‘Full of life’ is how one family member described her – and as far as they know Melanie was not using drugs.

“You can tell when a child is struggling all over the place. They isolate themselves and don’t want to be social, not even with their family members, but that wasn’t the case here,” Gladys said. Manriques, a family member who spoke on their behalf, “She was very respectful and made sure to let her mother know where she was at all times.”

On Friday, Melanie’s family – and an entire school community – were in shock over the girl’s death. The teenager and a friend allegedly bought pills containing the deadly fentanyl from a 15-year-old boy on campus who was arrested for manslaughter. Melanie’s body was found in a school bathroom, a shocking breach in the shelter schools are supposed to provide and a young death that shines a spotlight on Los Angeles’ explosive fentanyl pill crisis.

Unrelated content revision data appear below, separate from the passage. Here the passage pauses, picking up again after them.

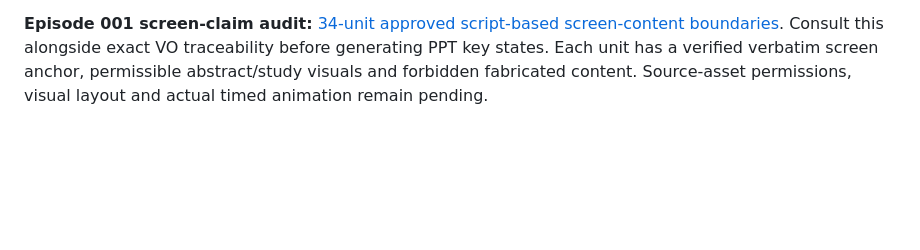
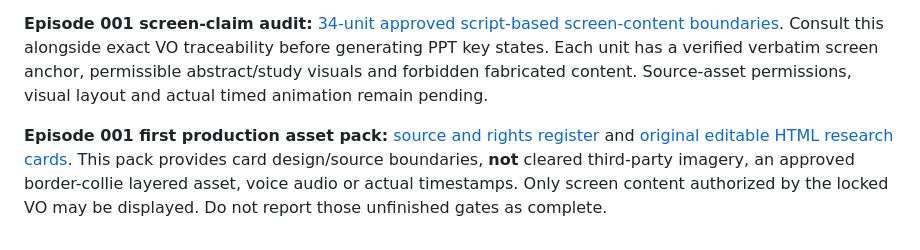
Before and after one commit to ycyfj731-dev/content-research-factory, a Markdown page: skills/youtube-intellectual-essay/SKILL.md, the part around the change. Rendered like a GitHub page; blank space fills up the shorter version.

Commit message:
Link Episode 001 first asset package and state outstanding production gates

```diff
--- a/skills/youtube-intellectual-essay/SKILL.md
+++ b/skills/youtube-intellectual-essay/SKILL.md
@@ -122,3 +122,5 @@ Any prior coverage-map concept that entails new plot, additional invented eviden
 **Episode 001 exact paragraph/visual traceability:** [150 VO paragraphs → 34 ordered coverage units](../../projects/youtube/001-therapy-speak/episode-001-v6.1-exact-visual-traceability.md). This mapping is the mandatory binding for PPT storyboard design. Its static coverage audit passes; every proposed on-screen factual or narrative detail still requires phrase-level review. Do not use the abbreviated coverage ideas as permission to invent actions or text.
 
 **Episode 001 screen-claim audit:** [34-unit approved script-based screen-content boundaries](../../projects/youtube/001-therapy-speak/episode-001-on-screen-audit-v1.0.md). Consult this alongside exact VO traceability before generating PPT key states. Each unit has a verified verbatim screen anchor, permissible abstract/study visuals and forbidden fabricated content. Source-asset permissions, visual layout and actual timed animation remain pending.
+
+**Episode 001 first production asset pack:** [source and rights register](../../projects/youtube/001-therapy-speak/episode-001-asset-register-v1.md) and [original editable HTML research cards](../../projects/youtube/001-therapy-speak/assets/research-card-pack-v1.html). This pack provides card design/source boundaries, **not** cleared third-party imagery, an approved border-collie layered asset, voice audio or actual timestamps. Only screen content authorized by the locked VO may be displayed. Do not report those unfinished gates as complete.
```
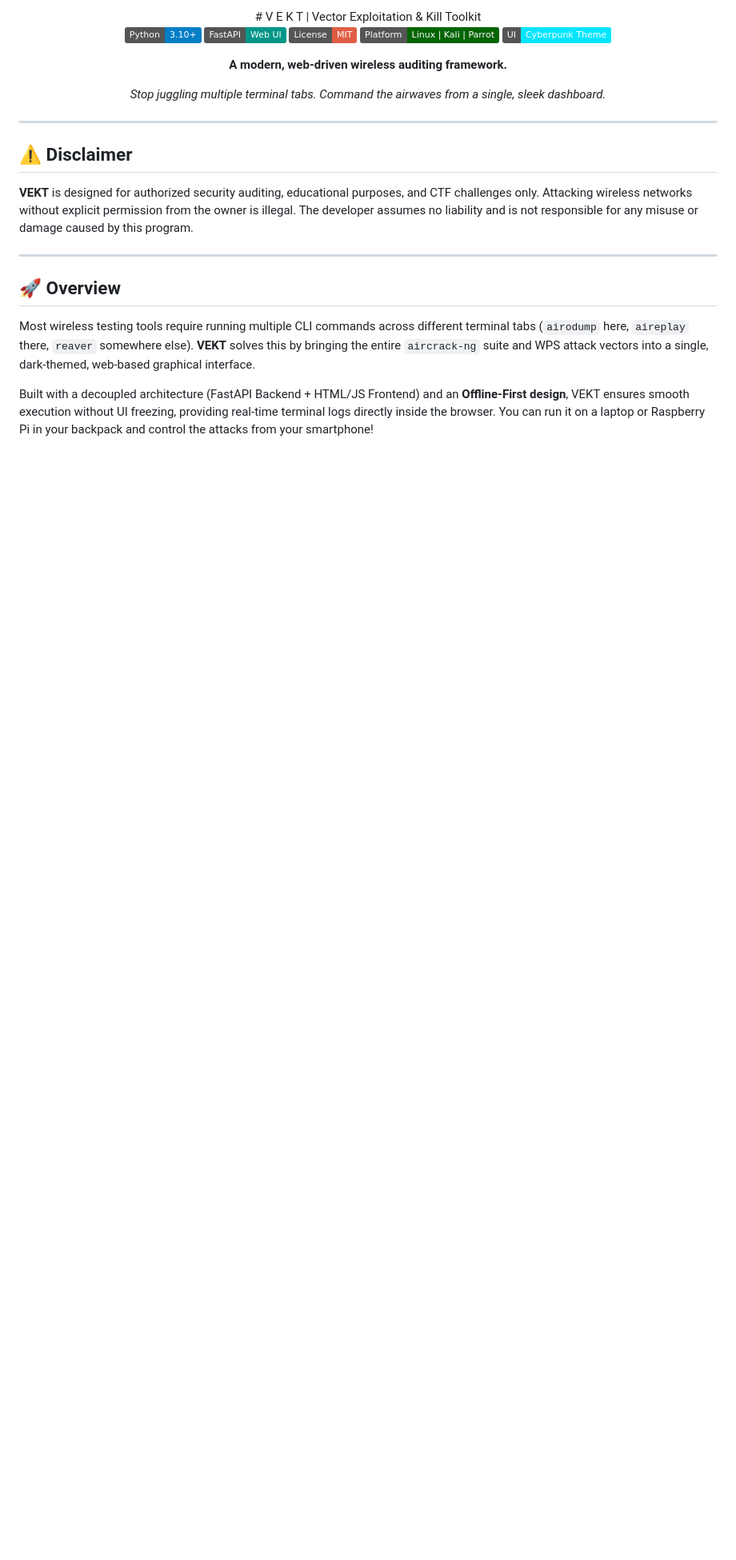
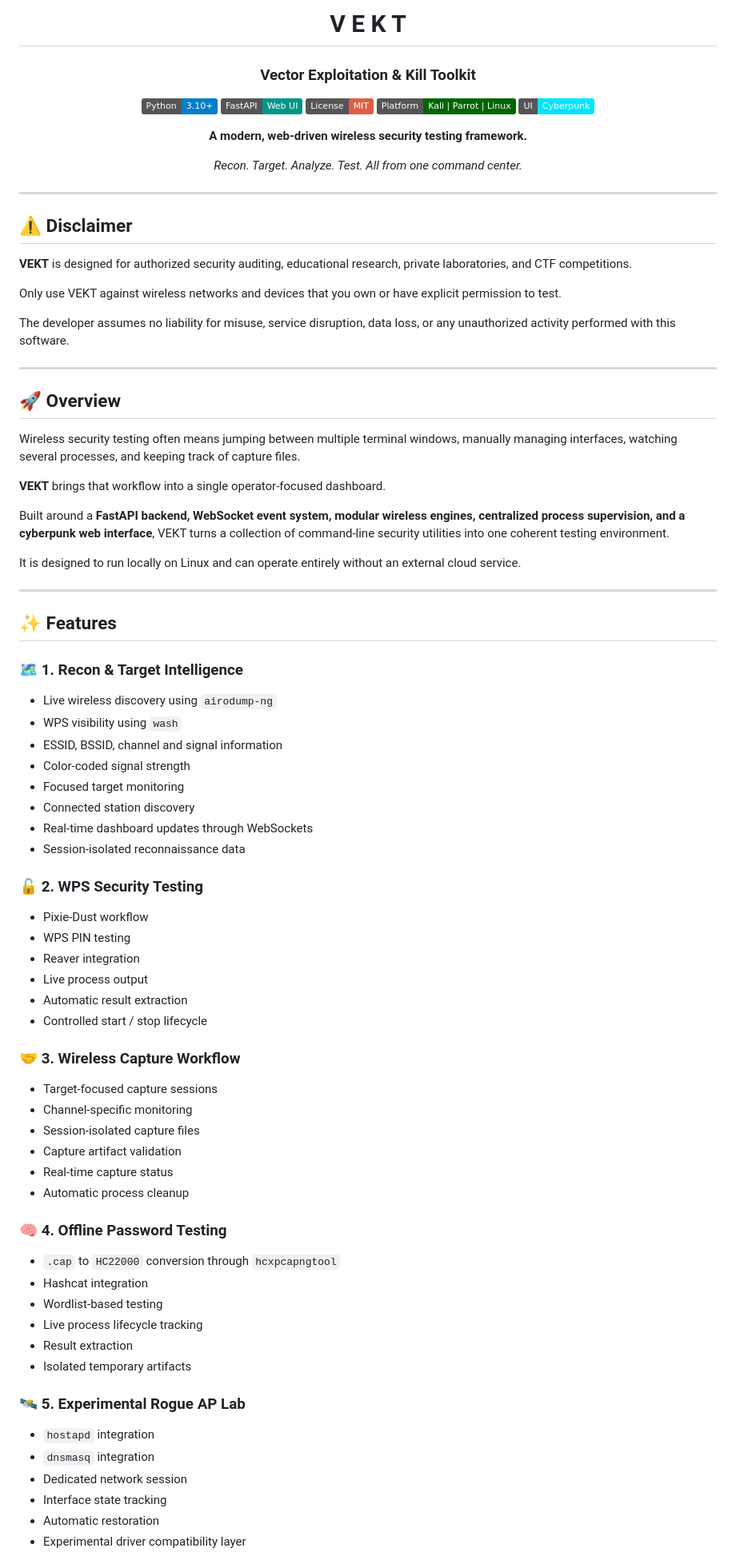
Before and after one commit to itsBONSAW/vekt, a Markdown page: README.md, the part around one of its changes. Shown at 80% size. Rendered like a GitHub page; badges without logos; blank space fills up the shorter version.

```diff
--- a/README.md
+++ b/README.md
@@ -1,28 +1,91 @@
 <div align="center">
-# V E K T | Vector Exploitation & Kill Toolkit
+
+# V E K T
+
+### Vector Exploitation & Kill Toolkit
 
 [![Python](https://img.shields.io/badge/Python-3.10%2B-blue?logo=python&logoColor=white)](https://www.python.org/)
 [![FastAPI](https://img.shields.io/badge/FastAPI-Web%20UI-009688?logo=fastapi&logoColor=white)](https://fastapi.tiangolo.com/)
 [![License](https://img.shields.io/badge/License-MIT-red.svg)](LICENSE)
-[![Platform](https://img.shields.io/badge/Platform-Linux%20%7C%20Kali%20%7C%20Parrot-darkgreen?logo=linux&logoColor=white)]()
-[![UI](https://img.shields.io/badge/UI-Cyberpunk%20Theme-%2300E5FF?logo=tailwindcss&logoColor=white)]()
+[![Platform](https://img.shields.io/badge/Platform-Kali%20%7C%20Parrot%20%7C%20Linux-darkgreen?logo=linux&logoColor=white)]()
+[![UI](https://img.shields.io/badge/UI-Cyberpunk-00E5FF?logo=tailwindcss&logoColor=white)]()
 
-**A modern, web-driven wireless auditing framework.**
+**A modern, web-driven wireless security testing framework.**
 
-*Stop juggling multiple terminal tabs. Command the airwaves from a single, sleek dashboard.*
+*Recon. Target. Analyze. Test. All from one command center.*
+
 </div>
 
 ---
 
 ## ⚠️ Disclaimer
 
-**VEKT** is designed for authorized security auditing, educational purposes, and CTF challenges only.
-Attacking wireless networks without explicit permission from the owner is illegal. The developer assumes no liability and is not responsible for any misuse or damage caused by this program.
+**VEKT** is designed for authorized security auditing, educational research, private laboratories, and CTF competitions.
+
+Only use VEKT against wireless networks and devices that you own or have explicit permission to test.
+
+The developer assumes no liability for misuse, service disruption, data loss, or any unauthorized activity performed with this software.
 
 ---
 
 ## 🚀 Overview
 
-Most wireless testing tools require running multiple CLI commands across different terminal tabs (`airodump` here, `aireplay` there, `reaver` somewhere else). **VEKT** solves this by bringing the entire `aircrack-ng` suite and WPS attack vectors into a single, dark-themed, web-based graphical interface.
+Wireless security testing often means jumping between multiple terminal windows, manually managing interfaces, watching several processes, and keeping track of capture files.
 
-Built with a decoupled architecture (FastAPI Backend + HTML/JS Frontend) and an **Offline-First design**, VEKT ensures smooth execution without UI freezing, providing real-time terminal logs directly inside the browser. You can run it on a laptop or Raspberry Pi in your backpack and control the attacks from your smartphone!
+**VEKT** brings that workflow into a single operator-focused dashboard.
+
+Built around a **FastAPI backend, WebSocket event system, modular wireless engines, centralized process supervision, and a cyberpunk web interface**, VEKT turns a collection of command-line security utilities into one coherent testing environment.
+
+It is designed to run locally on Linux and can operate entirely without an external cloud service.
+
+---
+
+## ✨ Features
+
+### 🗺️ 1. Recon & Target Intelligence
+
+- Live wireless discovery using `airodump-ng`
+- WPS visibility using `wash`
+- ESSID, BSSID, channel and signal information
+- Color-coded signal strength
+- Focused target monitoring
+- Connected station discovery
+- Real-time dashboard updates through WebSockets
+- Session-isolated reconnaissance data
+
+### 🔓 2. WPS Security Testing
+
+- Pixie-Dust workflow
+- WPS PIN testing
+- Reaver integration
+- Live process output
+- Automatic result extraction
+- Controlled start / stop lifecycle
+
+### 🤝 3. Wireless Capture Workflow
+
+- Target-focused capture sessions
+- Channel-specific monitoring
+- Session-isolated capture files
+- Capture artifact validation
+- Real-time capture status
+- Automatic process cleanup
+
+### 🧠 4. Offline Password Testing
+
+- `.cap` to `HC22000` conversion through `hcxpcapngtool`
+- Hashcat integration
+- Wordlist-based testing
+- Live process lifecycle tracking
+- Result extraction
+- Isolated temporary artifacts
+
+### 🛰️ 5. Experimental Rogue AP Lab
+
+- `hostapd` integration
+- `dnsmasq` integration
+- Dedicated network session
+- Interface state tracking
+- Automatic restoration
+- Experimental driver compatibility layer
+
```
Also changed, not shown: other parts of README.md (+208 -72 lines).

“I think we failed in many directions,” Manriques said. “This pill is a poison. I call it the devil’s pill, and it’s going to continue unless you start breaking the chain.

In the process, the city’s top leaders – Mayor Eric Garcetti, Los Angeles Police Chief Michel Moore and Superintendent of Schools. Alberto Carvalho – promised urgent action as law enforcement officials on the ground bluntly described the massive and dangerous influx of drugs.

Johann Hervert, 18, the cousin of Melanie Ramos, sits next to a memorial to her on the steps outside Bernstein High School.

(Francine Orr/Los Angeles Times)

“A pill kills,” said LAPD Captain Lillian Carranza, who oversees the Gang and Narcotics Division, adding that the term “containing fentanyl” is a weak misnomer. “It’s fentanyl pure and simple. It’s not laced with fentanyl… We get hundreds, maybe thousands of pills a day; 10,000 pills every other day, that’s not unusual” for drugs that are cheap to make and transport and “pushed hard by drug dealers and cartels.”

“Tell your kids: You can’t tell if drugs contain fentanyl by look, taste, smell or feel,” Garcetti said. “A dealer can be a friend or a so-called friend or classmate. They may not even know what substance they are supplying.

Moore promised quick justice in the distribution chain.

“These were students selling to students,” Moore said, “and we’re looking for people who are just using them for their access to this campus.” He said raising public awareness — leading to prevention — is the best strategy, but it would also help bring school policing to campus.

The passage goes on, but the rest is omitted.